Work required
Without changing a single word, write out every entry.

■ ■ ■ ■

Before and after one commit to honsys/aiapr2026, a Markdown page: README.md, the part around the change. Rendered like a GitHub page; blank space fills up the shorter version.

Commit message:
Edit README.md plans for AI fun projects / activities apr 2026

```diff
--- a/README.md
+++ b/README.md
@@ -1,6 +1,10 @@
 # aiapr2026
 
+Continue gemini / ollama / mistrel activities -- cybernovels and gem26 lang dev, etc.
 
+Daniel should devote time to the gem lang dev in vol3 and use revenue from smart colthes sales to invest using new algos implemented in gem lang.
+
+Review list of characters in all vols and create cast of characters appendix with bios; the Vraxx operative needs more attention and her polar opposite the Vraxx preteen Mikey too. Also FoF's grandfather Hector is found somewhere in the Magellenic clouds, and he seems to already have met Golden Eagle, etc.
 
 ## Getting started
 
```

■ ■ ■ ■

Exercise result
Before and after one commit to honsys/aiapr2026, a Markdown page: README.md, the part around the change. Rendered like a GitHub page; blank space fills up the shorter version.

Commit message:
Edit README.md plans for AI fun projects / activities apr 2026

```diff
--- a/README.md
+++ b/README.md
@@ -1,6 +1,10 @@
 # aiapr2026
 
+Continue gemini / ollama / mistrel activities -- cybernovels and gem26 lang dev, etc.
 
+Daniel should devote time to the gem lang dev in vol3 and use revenue from smart colthes sales to invest using new algos implemented in gem lang.
+
+Review list of characters in all vols and create cast of characters appendix with bios; the Vraxx operative needs more attention and her polar opposite the Vraxx preteen Mikey too. Also FoF's grandfather Hector is found somewhere in the Magellenic clouds, and he seems to already have met Golden Eagle, etc.
 
 ## Getting started
 
```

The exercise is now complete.